Diamond Jones helps the homeless because she used to be one of them. Coming to New York from Virginia in her 20s, she lost her housing when she went home to a notice that the apartment was evicting the woman to whom she was paying the rent. In two months she went from staying in the upscale Warwick Hotel, to staying at a roach-ridden hotel with no lock on the door and one bathroom per floor, to sleeping in subway cars and hotel lobbies. "Not to be all spooky-spooky, but nothing but the grace of God brought me out of it," she says.
So now she volunteers to help other New York City homeless-most recently with the New York City Rescue Alliance's five-week effort to engage the homeless on every street in Manhattan. New York may have its share of needy people, but it also has its share of people who are willing to meet the needs of others. For example, I'd like to share with you the stories of the New York City Relief bus and the New York City Rescue Alliance.
The bus is a mobile soup kitchen that starts its day at the Hope Center in Elizabeth, New Jersey, where volunteers cook soup in vats large enough to drown in and then drive in to New York to serve it. On January 23 they parked on Ninth Avenue and 28th Street, next to Chelsea Park; opened up one side of their creaky bus, transforming it into a serving station; stirred hot chocolate with a giant metal paddle; and started to serve the people who already were there waiting for them.
The staff knew the regulars by name. Some of them seemed on their way to work but seemed to have nowhere else they needed to be. So they leaned against the park fence, drinking their hot chocolate, eating their rolls and soup, and coming back for seconds or thirds.
The staff comes from around the world to serve soup and help the homeless find stability and faith. Anne Teppo is Flemish-an English teacher who comes from what she calls a "good girl background" and reads the Bible to volunteers in a chirpy accent. She stayed with NYCR staff when she was traveling the globe and then decided to move across the Atlantic to work for NYCR. Eric Porter, who was an intern at Walt Disney and now lives in New Jersey, said, "I knew I wasn't happy doing what I was doing in Florida, and I knew I was called to serve the poor." Austin Bonds, the director of relief bus outreach, came from a life of drug and alcohol addiction.

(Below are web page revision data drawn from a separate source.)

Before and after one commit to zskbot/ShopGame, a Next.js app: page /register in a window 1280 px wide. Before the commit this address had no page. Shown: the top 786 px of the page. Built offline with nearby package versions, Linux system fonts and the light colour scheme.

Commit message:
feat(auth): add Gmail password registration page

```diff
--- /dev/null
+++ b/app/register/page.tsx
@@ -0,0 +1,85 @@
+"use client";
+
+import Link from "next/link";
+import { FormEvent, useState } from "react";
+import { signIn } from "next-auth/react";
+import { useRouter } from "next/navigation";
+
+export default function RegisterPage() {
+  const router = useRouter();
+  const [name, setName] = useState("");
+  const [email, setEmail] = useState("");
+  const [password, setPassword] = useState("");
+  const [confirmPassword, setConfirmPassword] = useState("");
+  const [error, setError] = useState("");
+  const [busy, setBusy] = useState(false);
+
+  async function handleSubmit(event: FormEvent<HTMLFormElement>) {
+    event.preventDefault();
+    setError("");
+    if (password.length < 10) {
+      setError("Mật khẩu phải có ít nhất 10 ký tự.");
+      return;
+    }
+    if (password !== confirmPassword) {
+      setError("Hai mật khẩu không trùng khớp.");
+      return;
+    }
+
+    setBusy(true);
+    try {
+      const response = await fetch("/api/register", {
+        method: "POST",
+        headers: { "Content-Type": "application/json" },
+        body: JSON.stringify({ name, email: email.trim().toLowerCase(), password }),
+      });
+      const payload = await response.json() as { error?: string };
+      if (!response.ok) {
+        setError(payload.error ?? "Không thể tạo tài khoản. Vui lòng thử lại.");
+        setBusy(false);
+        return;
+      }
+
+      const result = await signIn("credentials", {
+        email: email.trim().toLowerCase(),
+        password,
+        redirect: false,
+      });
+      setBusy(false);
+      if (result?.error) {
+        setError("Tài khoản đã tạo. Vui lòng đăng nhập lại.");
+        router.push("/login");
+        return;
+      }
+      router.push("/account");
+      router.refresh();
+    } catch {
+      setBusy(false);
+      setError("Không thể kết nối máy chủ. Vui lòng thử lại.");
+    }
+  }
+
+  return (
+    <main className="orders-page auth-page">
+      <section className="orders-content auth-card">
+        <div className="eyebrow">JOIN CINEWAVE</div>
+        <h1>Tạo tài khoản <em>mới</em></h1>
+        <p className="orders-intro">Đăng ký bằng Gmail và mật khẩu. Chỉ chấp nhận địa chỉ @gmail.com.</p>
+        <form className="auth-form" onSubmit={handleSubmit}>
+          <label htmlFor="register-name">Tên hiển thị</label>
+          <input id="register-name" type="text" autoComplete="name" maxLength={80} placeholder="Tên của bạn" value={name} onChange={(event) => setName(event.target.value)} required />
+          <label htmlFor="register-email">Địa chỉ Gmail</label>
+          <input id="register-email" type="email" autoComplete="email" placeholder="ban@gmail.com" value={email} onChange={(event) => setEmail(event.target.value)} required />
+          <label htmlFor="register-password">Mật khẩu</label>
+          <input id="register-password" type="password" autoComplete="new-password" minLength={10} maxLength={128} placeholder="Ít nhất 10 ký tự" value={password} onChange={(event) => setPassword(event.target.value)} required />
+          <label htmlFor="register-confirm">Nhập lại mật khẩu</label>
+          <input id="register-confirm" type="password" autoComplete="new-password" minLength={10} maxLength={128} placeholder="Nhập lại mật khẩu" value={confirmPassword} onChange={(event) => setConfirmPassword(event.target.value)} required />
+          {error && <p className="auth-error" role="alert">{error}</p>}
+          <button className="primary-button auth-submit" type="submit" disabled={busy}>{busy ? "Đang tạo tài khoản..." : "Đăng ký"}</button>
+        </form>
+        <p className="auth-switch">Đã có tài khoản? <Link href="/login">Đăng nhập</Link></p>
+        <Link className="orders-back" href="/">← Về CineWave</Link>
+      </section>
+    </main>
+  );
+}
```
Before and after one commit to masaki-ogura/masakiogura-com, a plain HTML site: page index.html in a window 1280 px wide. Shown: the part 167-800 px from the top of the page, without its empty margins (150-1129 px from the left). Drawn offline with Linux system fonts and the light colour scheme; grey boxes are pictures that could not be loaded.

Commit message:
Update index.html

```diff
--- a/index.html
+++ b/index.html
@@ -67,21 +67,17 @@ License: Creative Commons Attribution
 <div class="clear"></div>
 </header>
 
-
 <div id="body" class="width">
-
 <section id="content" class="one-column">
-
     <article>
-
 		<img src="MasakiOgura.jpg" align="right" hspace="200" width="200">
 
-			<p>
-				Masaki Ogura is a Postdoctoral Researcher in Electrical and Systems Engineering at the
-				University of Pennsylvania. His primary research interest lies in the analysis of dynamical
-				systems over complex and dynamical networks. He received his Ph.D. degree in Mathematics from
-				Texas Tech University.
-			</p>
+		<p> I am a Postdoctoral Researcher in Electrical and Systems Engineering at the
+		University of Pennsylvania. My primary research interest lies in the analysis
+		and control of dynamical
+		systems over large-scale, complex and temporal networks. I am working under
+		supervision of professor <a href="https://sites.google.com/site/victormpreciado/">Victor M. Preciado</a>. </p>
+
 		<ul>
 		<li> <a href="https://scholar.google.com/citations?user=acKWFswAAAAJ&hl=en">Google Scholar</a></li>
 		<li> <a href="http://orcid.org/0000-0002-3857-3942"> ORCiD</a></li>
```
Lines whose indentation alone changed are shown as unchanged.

Bonds helped a guy named Mike, whom he first found in the park clutching a bottle. Bonds said Mike told him, "'Man, I'm drinking. I need to change.' I just looked at him and said, 'Today's the day.'" Now Mike has been clean for 60 days and comes from Queens to Manhattan for his outpatient programs six days a week. Austin said a week earlier Mike told him he was going to give his life to Christ one day: "I said, 'Today's the day for that.'" Mike told me his next goal was to stay clean and get a job: "I believe in Jesus. I believe my life is going to get better. I have faith."
The New York City Rescue Alliance's "Don't Walk By" campaign unites New York City homeless ministries in a five-week outreach to homeless people in Manhattan. They divided borough into five zones and divided each zone into sub-zones. Team captains led 1,379 total volunteers down the streets, engaging 1,279 homeless people in all, bringing 381 to a church for food and to tell them about the long-term programs offered by ministries like the Bowery Mission.
Amy Stabeno works with the city government to help the homeless each day, but she finds the faith-based outreach more personal and intimate. "In bureaucratic organizations, when there's nothing personal it becomes numbers and meeting goals-and those things don't always necessarily really help the population that you're trying to serve," she said. "Whereas when you know them and love them, they're much more likely to really be helped than if they're another number on a sheet."
Team leader and Street Light Mission Chairman Paul Yuschak told me the goal is not just to help the homeless: "While we're out to meet the homeless and to help somebody in need, it's also to get the volunteers' awareness that there is this issue, and get them fired up so maybe they'll go home to their churches and do something and get involved in other organizations. . . . It's to also instill in them that God wants them to do something."